[SOURCE RECORDS Boundary: Start]

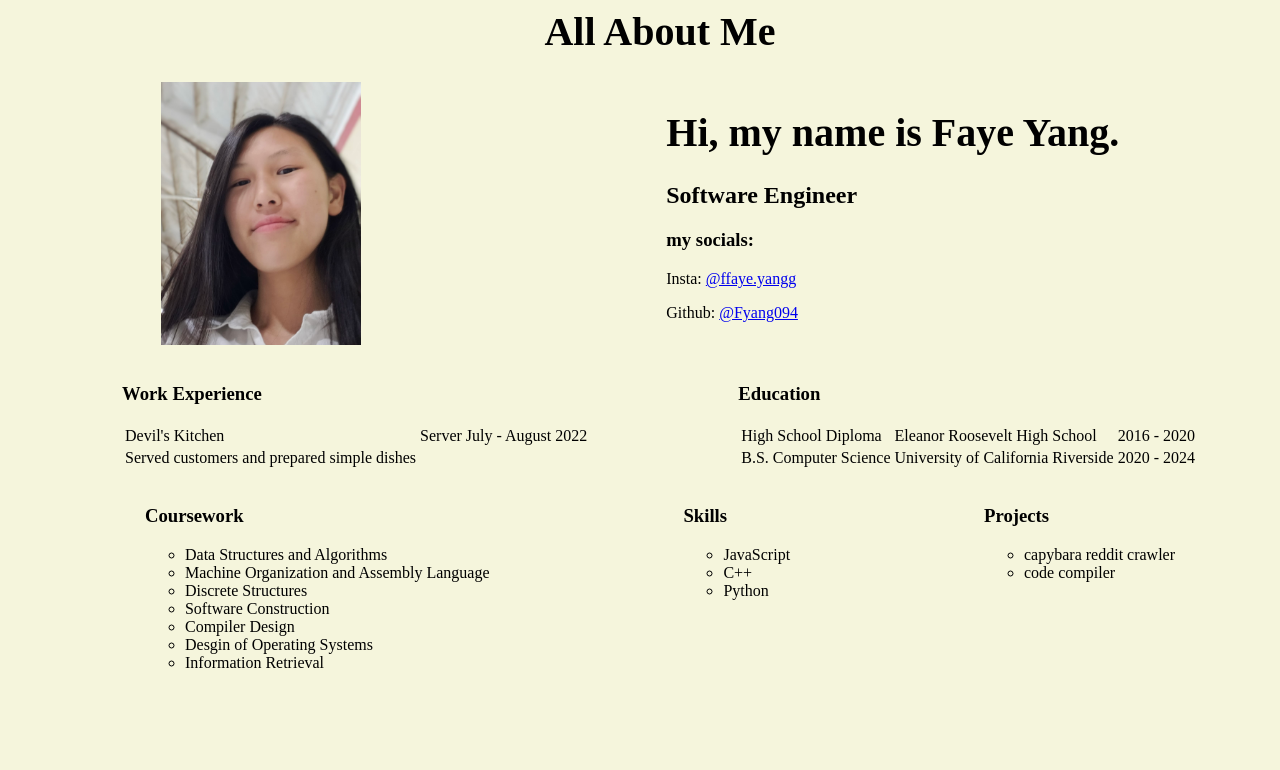
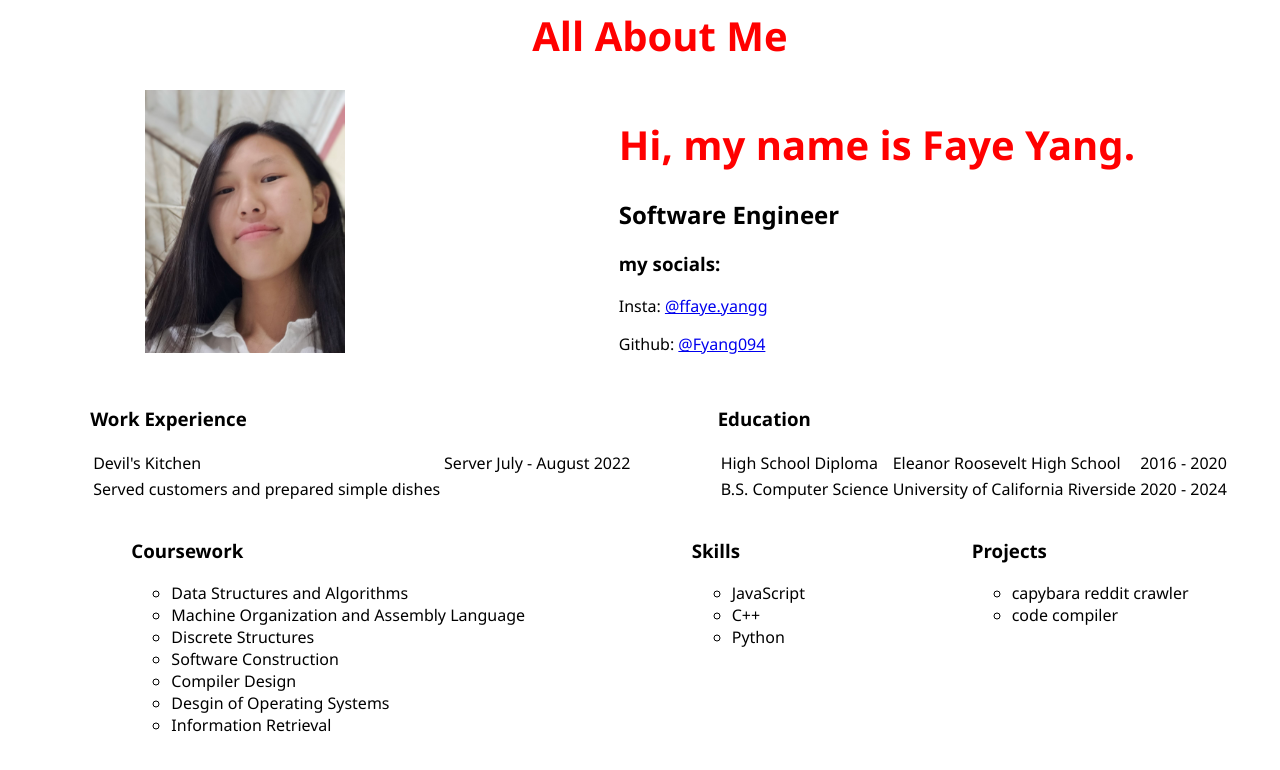
Before and after one commit to Fyang094/Fyang094.github.io, a plain HTML site: page index.html in a window 1280 px wide. Drawn offline with Linux system fonts and the light colour scheme.

Commit message:
FInal state of CSS

```diff
--- a/style/style.css
+++ b/style/style.css
@@ -33,13 +33,14 @@ title {
 }
 
 h1 {
-    color : black;
+    color : red;
     font-size : 40px;
 }
 
 
 body {
-    background-color: beige;
+    background-color: white;
+    font-family: 'Segoe UI', Tahoma, Geneva, Verdana, sans-serif;
 }
 
 img {
```
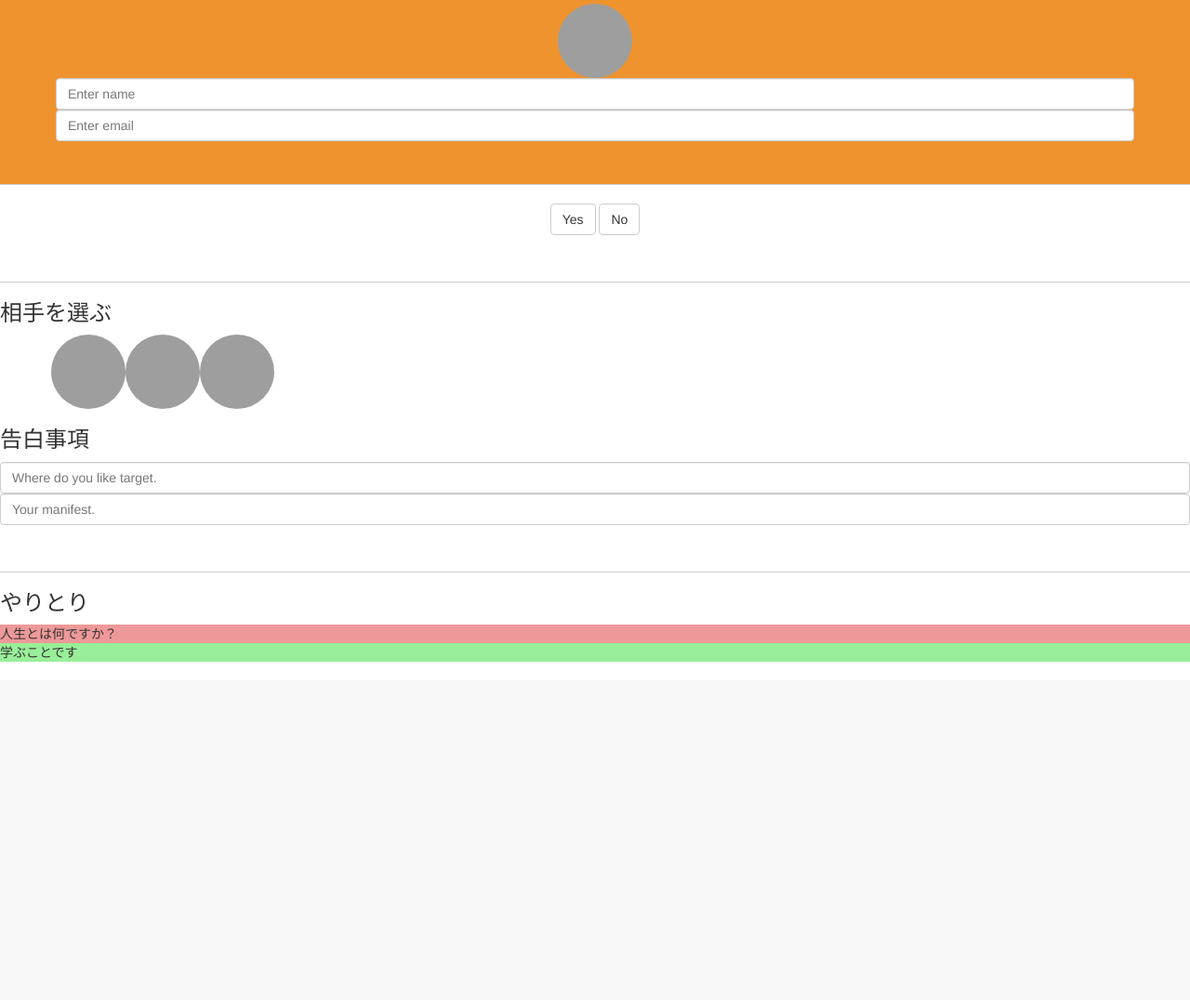
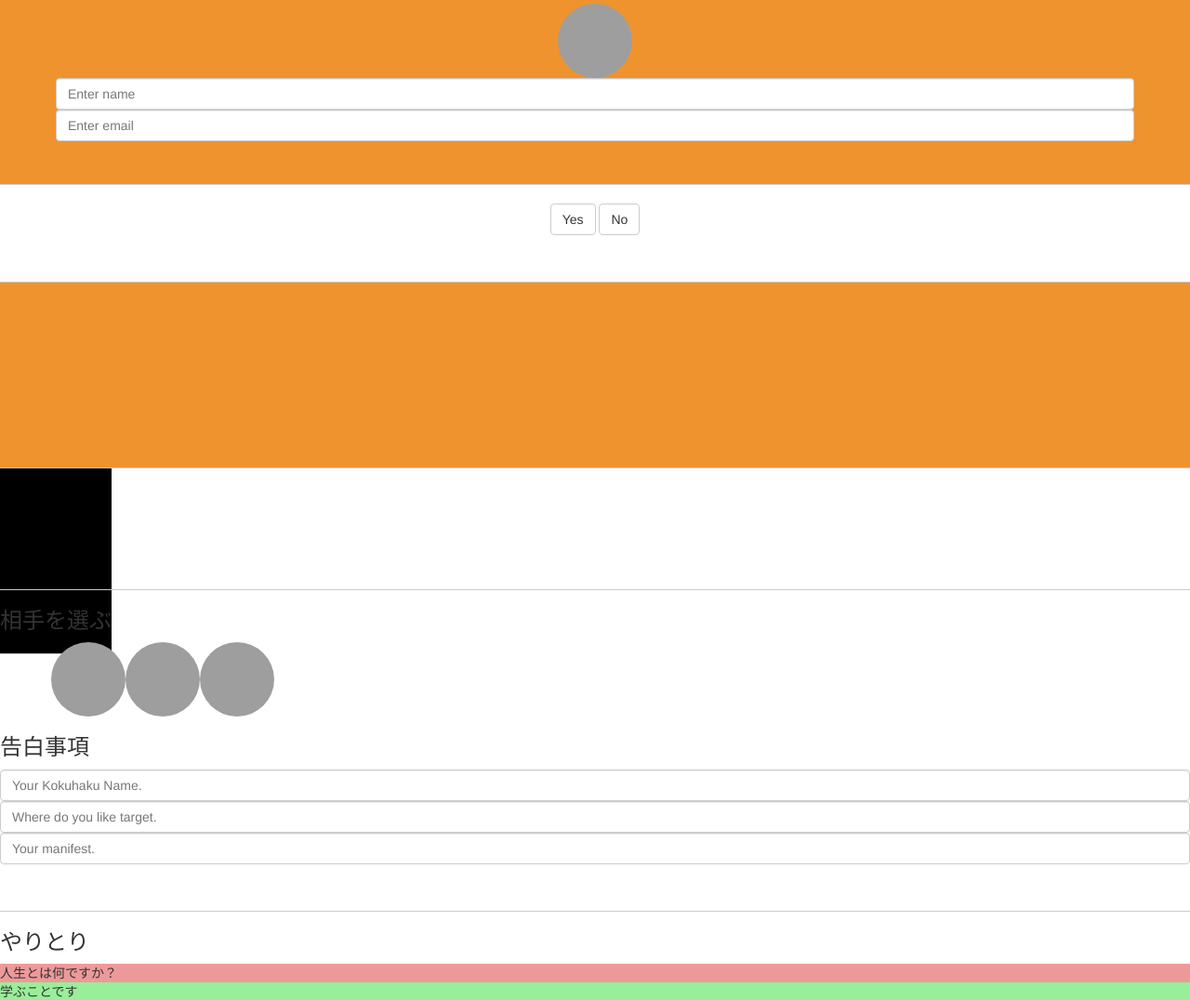
Before and after one commit to totzyuta/HandShake, a PHP site: page / in a window 1280 px wide. Shown: the part 357-1433 px from the top of the page at 93% size. Before the commit the page ends 1069 px from the top, so only its background shows below. Run offline with PHP 8.4, Linux system fonts and the light colour scheme; some libraries are stand-ins or nearby versions; grey boxes are pictures that could not be loaded.

Commit message:
上下分割して真ん中に顔を出す感じをこれから作る

```diff
--- a/css/main.css
+++ b/css/main.css
@@ -1,14 +1,5 @@
 body {
 }
-
-/*
-.container {
-  margin-right: 0px;
-  margin-left: 0px;
-  padding-right: 0px;
-  padding-left: 0px;
-}
-*/
 
 .page{
   width:100%;
@@ -44,6 +35,25 @@ body {
   border-radius: 50px;
 }
 
+.mypage{
+  height: 400px;
+}
+
+.myface{
+  height:80px;
+  width: 80px;
+}
+
+.target{
+  height: 200px;
+  background-color: #ef932e;
+}
+
+.lover{
+  height: 200px;
+  background-color: #000;
+}
+
 .conversation{
   background-color: #eee;
 }
--- a/index.html
+++ b/index.html
@@ -61,7 +61,13 @@
   </div>
 
   <!-- ここからマイページ -->
-
+  <div class="page">
+    <div class="hero target">
+    </div>
+    <div class="myface">
+    <div class="hero lover">
+    </div>
+  </div>
 
   <!-- ここから告白入力ページ -->
   <div class="page">
@@ -74,8 +80,8 @@
     </div>
     </div>
 
-
     <h3>告白事項</h3>
+    <input type="text" class="form-control" id="HN" placeholder="Your Kokuhaku Name.">
     <input type="text" class="form-control" id="Reason" placeholder="Where do you like target.">
     <input type="text" class="form-control" id="Manifest" placeholder="Your manifest.">
   </div>
```
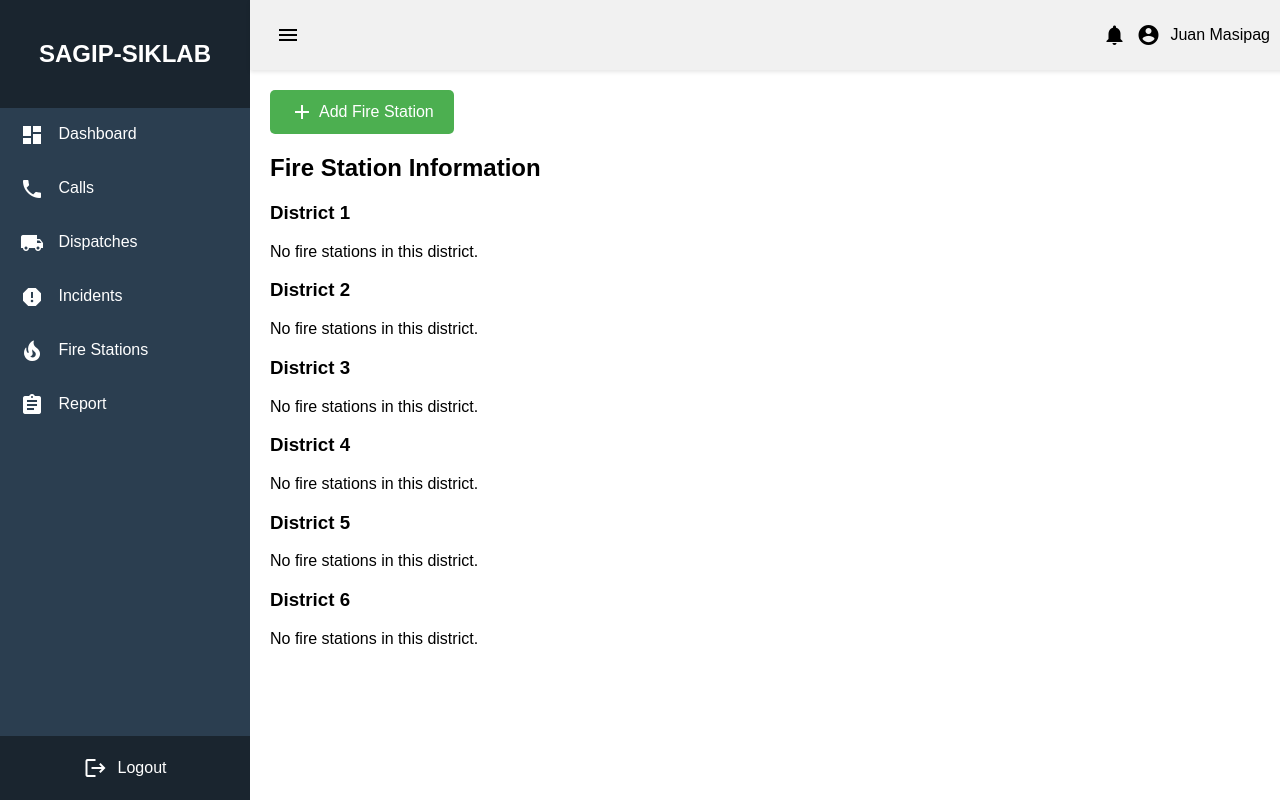
After one commit to Yhanie15/Capstone, a PHP site: page /admin/firestations.php in a window 1280 px wide. The commit adds this page. Run offline with PHP 8.4, Linux system fonts and the light colour scheme; data that the repository does not hold is empty.

Commit message:
anytimefitness

```diff
--- /dev/null
+++ b/admin/firestations.php
@@ -0,0 +1,87 @@
+<?php include '../config/db_connection.php'; ?>
+<!DOCTYPE html>
+<html lang="en">
+<head>
+    <meta charset="UTF-8">
+    <meta name="viewport" content="width=device-width, initial-scale=1.0">
+    <title>Fire Stations</title>
+    <link rel="stylesheet" href="../css/styles.css">
+    <link href="https://fonts.googleapis.com/icon?family=Material+Icons" rel="stylesheet">
+</head>
+<body>
+    <?php include 'sidebar.php'; ?>
+    <div class="content" id="main-content">
+        <div class="topbar" id="topbar">
+            <button id="toggleSidebar" class="toggle-button"><span class="material-icons">menu</span></button>
+            <div class="topbar-right">
+                <span class="material-icons">notifications</span>
+                <span class="material-icons">account_circle</span> Juan Masipag
+            </div>
+        </div>
+        <div class="add-button-container">
+            <button class="add-button" onclick="window.location.href='add_firestation.php'"><span class="material-icons">add</span> Add Fire Station</button>
+        </div>
+        <?php
+        if (isset($_GET['message'])) {
+            echo "<p class='success-message'>" . htmlspecialchars($_GET['message']) . "</p>";
+        }
+        ?>
+        <div class="fire-station-tables">
+            <h2>Fire Station Information</h2>
+
+            <?php
+            // Fetch fire stations from the database
+            $sql = "SELECT * FROM fire_stations ORDER BY district";
+            $result = $conn->query($sql);
+
+            // Initialize an array to hold fire stations by district
+            $fireStationsByDistrict = [];
+
+            if ($result->num_rows > 0) {
+                // Organize fire stations by district
+                while($row = $result->fetch_assoc()) {
+                    $fireStationsByDistrict[$row["district"]][] = $row;
+                }
+            }
+
+            // Display all 6 districts
+            for ($district = 1; $district <= 6; $district++) {
+                echo "<div class='district-group'>";
+                echo "<h3>District " . $district . "</h3>";
+
+                if (isset($fireStationsByDistrict[$district])) {
+                    echo "<table>
+                            <tr>
+                                <th>Station Name</th>
+                                <th>Address</th>
+                                <th>Contact</th>
+                                <th>Email</th>
+                                <th>Number of Trucks</th>
+                                <th>Actions</th>
+                            </tr>";
+
+                    foreach ($fireStationsByDistrict[$district] as $station) {
+                        echo "<tr>
+                                <td>" . htmlspecialchars($station["station_name"]) . "</td>
+                                <td>" . htmlspecialchars($station["address"]) . "</td>
+                                <td>" . htmlspecialchars($station["contact"]) . "</td>
+                                <td>" . htmlspecialchars($station["email"]) . "</td>
+                                <td>" . htmlspecialchars($station["num_trucks"]) . "</td>
+                                <td><a href='view_firestation.php?id=" . htmlspecialchars($station["id"]) . "' class='view-button'>View</a></td>
+                              </tr>";
+                    }
+
+                    echo "</table>";
+                } else {
+                    echo "<p>No fire stations in this district.</p>";
+                }
+                echo "</div>"; // Close district group
+            }
+
+            $conn->close();
+            ?>
+        </div>
+    </div>
+    <script src="../js/script.js"></script>
+</body>
+</html>
--- a/admin/sidebar.php
+++ b/admin/sidebar.php
@@ -15,7 +15,7 @@
         <li><a href="calls.php"><span class="material-icons">phone</span> Calls</a></li>
         <li><a href="dispatches.php"><span class="material-icons">local_shipping</span> Dispatches</a></li>
         <li><a href="incidents.php"><span class="material-icons">report</span> Incidents</a></li>
-        <li><a href="firetrucks.php"><span class="material-icons">local_fire_department</span> Fire Stations</a></li>
+        <li><a href="firestations.php"><span class="material-icons">local_fire_department</span> Fire Stations</a></li>
         <li><a href="report.php"><span class="material-icons">assignment</span> Report</a></li>
     </ul>
     <div class="sidebar-footer">
--- a/css/styles.css
+++ b/css/styles.css
@@ -484,3 +484,34 @@ a:hover {
     width: 100%;
     margin-bottom: 20px;
 }
+.add-button-container {
+    margin: 20px 0;
+    text-align: right;
+}
+
+.add-button {
+    background-color: #4CAF50; /* Green */
+    color: white;
+    padding: 10px 20px;
+    margin-top: 70px;
+    border: none;
+    cursor: pointer;
+    font-size: 16px;
+    border-radius: 5px;
+    display: flex;
+    align-items: center;
+}
+
+.add-button .material-icons {
+    margin-right: 5px;
+}
+
+.add-button:hover {
+    background-color: #45a049;
+}
+
+.success-message {
+    color: green;
+    font-weight: bold;
+    margin: 20px 0;
+}
```
Also changed, not shown: admin/add_firestation.php (added, +93 -0 lines), admin/firetrucks.php (deleted, +0 -25 lines).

[SOURCE RECORDS Boundary: End]

## THE TASK
Copy all records exactly, no images.

## OUTPUT FOR THIS TASK
Before and after one commit to Fyang094/Fyang094.github.io, a plain HTML site: page index.html in a window 1280 px wide. Drawn offline with Linux system fonts and the light colour scheme.

Commit message:
FInal state of CSS

```diff
--- a/style/style.css
+++ b/style/style.css
@@ -33,13 +33,14 @@ title {
 }
 
 h1 {
-    color : black;
+    color : red;
     font-size : 40px;
 }
 
 
 body {
-    background-color: beige;
+    background-color: white;
+    font-family: 'Segoe UI', Tahoma, Geneva, Verdana, sans-serif;
 }
 
 img {
```
Before and after one commit to totzyuta/HandShake, a PHP site: page / in a window 1280 px wide. Shown: the part 357-1433 px from the top of the page at 93% size. Before the commit the page ends 1069 px from the top, so only its background shows below. Run offline with PHP 8.4, Linux system fonts and the light colour scheme; some libraries are stand-ins or nearby versions; grey boxes are pictures that could not be loaded.

Commit message:
上下分割して真ん中に顔を出す感じをこれから作る

```diff
--- a/css/main.css
+++ b/css/main.css
@@ -1,14 +1,5 @@
 body {
 }
-
-/*
-.container {
-  margin-right: 0px;
-  margin-left: 0px;
-  padding-right: 0px;
-  padding-left: 0px;
-}
-*/
 
 .page{
   width:100%;
@@ -44,6 +35,25 @@ body {
   border-radius: 50px;
 }
 
+.mypage{
+  height: 400px;
+}
+
+.myface{
+  height:80px;
+  width: 80px;
+}
+
+.target{
+  height: 200px;
+  background-color: #ef932e;
+}
+
+.lover{
+  height: 200px;
+  background-color: #000;
+}
+
 .conversation{
   background-color: #eee;
 }
--- a/index.html
+++ b/index.html
@@ -61,7 +61,13 @@
   </div>
 
   <!-- ここからマイページ -->
-
+  <div class="page">
+    <div class="hero target">
+    </div>
+    <div class="myface">
+    <div class="hero lover">
+    </div>
+  </div>
 
   <!-- ここから告白入力ページ -->
   <div class="page">
@@ -74,8 +80,8 @@
     </div>
     </div>
 
-
     <h3>告白事項</h3>
+    <input type="text" class="form-control" id="HN" placeholder="Your Kokuhaku Name.">
     <input type="text" class="form-control" id="Reason" placeholder="Where do you like target.">
     <input type="text" class="form-control" id="Manifest" placeholder="Your manifest.">
   </div>
```
After one commit to Yhanie15/Capstone, a PHP site: page /admin/firestations.php in a window 1280 px wide. The commit adds this page. Run offline with PHP 8.4, Linux system fonts and the light colour scheme; data that the repository does not hold is empty.

Commit message:
anytimefitness

```diff
--- /dev/null
+++ b/admin/firestations.php
@@ -0,0 +1,87 @@
+<?php include '../config/db_connection.php'; ?>
+<!DOCTYPE html>
+<html lang="en">
+<head>
+    <meta charset="UTF-8">
+    <meta name="viewport" content="width=device-width, initial-scale=1.0">
+    <title>Fire Stations</title>
+    <link rel="stylesheet" href="../css/styles.css">
+    <link href="https://fonts.googleapis.com/icon?family=Material+Icons" rel="stylesheet">
+</head>
+<body>
+    <?php include 'sidebar.php'; ?>
+    <div class="content" id="main-content">
+        <div class="topbar" id="topbar">
+            <button id="toggleSidebar" class="toggle-button"><span class="material-icons">menu</span></button>
+            <div class="topbar-right">
+                <span class="material-icons">notifications</span>
+                <span class="material-icons">account_circle</span> Juan Masipag
+            </div>
+        </div>
+        <div class="add-button-container">
+            <button class="add-button" onclick="window.location.href='add_firestation.php'"><span class="material-icons">add</span> Add Fire Station</button>
+        </div>
+        <?php
+        if (isset($_GET['message'])) {
+            echo "<p class='success-message'>" . htmlspecialchars($_GET['message']) . "</p>";
+        }
+        ?>
+        <div class="fire-station-tables">
+            <h2>Fire Station Information</h2>
+
+            <?php
+            // Fetch fire stations from the database
+            $sql = "SELECT * FROM fire_stations ORDER BY district";
+            $result = $conn->query($sql);
+
+            // Initialize an array to hold fire stations by district
+            $fireStationsByDistrict = [];
+
+            if ($result->num_rows > 0) {
+                // Organize fire stations by district
+                while($row = $result->fetch_assoc()) {
+                    $fireStationsByDistrict[$row["district"]][] = $row;
+                }
+            }
+
+            // Display all 6 districts
+            for ($district = 1; $district <= 6; $district++) {
+                echo "<div class='district-group'>";
+                echo "<h3>District " . $district . "</h3>";
+
+                if (isset($fireStationsByDistrict[$district])) {
+                    echo "<table>
+                            <tr>
+                                <th>Station Name</th>
+                                <th>Address</th>
+                                <th>Contact</th>
+                                <th>Email</th>
+                                <th>Number of Trucks</th>
+                                <th>Actions</th>
+                            </tr>";
+
+                    foreach ($fireStationsByDistrict[$district] as $station) {
+                        echo "<tr>
+                                <td>" . htmlspecialchars($station["station_name"]) . "</td>
+                                <td>" . htmlspecialchars($station["address"]) . "</td>
+                                <td>" . htmlspecialchars($station["contact"]) . "</td>
+                                <td>" . htmlspecialchars($station["email"]) . "</td>
+                                <td>" . htmlspecialchars($station["num_trucks"]) . "</td>
+                                <td><a href='view_firestation.php?id=" . htmlspecialchars($station["id"]) . "' class='view-button'>View</a></td>
+                              </tr>";
+                    }
+
+                    echo "</table>";
+                } else {
+                    echo "<p>No fire stations in this district.</p>";
+                }
+                echo "</div>"; // Close district group
+            }
+
+            $conn->close();
+            ?>
+        </div>
+    </div>
+    <script src="../js/script.js"></script>
+</body>
+</html>
--- a/admin/sidebar.php
+++ b/admin/sidebar.php
@@ -15,7 +15,7 @@
         <li><a href="calls.php"><span class="material-icons">phone</span> Calls</a></li>
         <li><a href="dispatches.php"><span class="material-icons">local_shipping</span> Dispatches</a></li>
         <li><a href="incidents.php"><span class="material-icons">report</span> Incidents</a></li>
-        <li><a href="firetrucks.php"><span class="material-icons">local_fire_department</span> Fire Stations</a></li>
+        <li><a href="firestations.php"><span class="material-icons">local_fire_department</span> Fire Stations</a></li>
         <li><a href="report.php"><span class="material-icons">assignment</span> Report</a></li>
     </ul>
     <div class="sidebar-footer">
--- a/css/styles.css
+++ b/css/styles.css
@@ -484,3 +484,34 @@ a:hover {
     width: 100%;
     margin-bottom: 20px;
 }
+.add-button-container {
+    margin: 20px 0;
+    text-align: right;
+}
+
+.add-button {
+    background-color: #4CAF50; /* Green */
+    color: white;
+    padding: 10px 20px;
+    margin-top: 70px;
+    border: none;
+    cursor: pointer;
+    font-size: 16px;
+    border-radius: 5px;
+    display: flex;
+    align-items: center;
+}
+
+.add-button .material-icons {
+    margin-right: 5px;
+}
+
+.add-button:hover {
+    background-color: #45a049;
+}
+
+.success-message {
+    color: green;
+    font-weight: bold;
+    margin: 20px 0;
+}
```
Also changed, not shown: admin/add_firestation.php (added, +93 -0 lines), admin/firetrucks.php (deleted, +0 -25 lines).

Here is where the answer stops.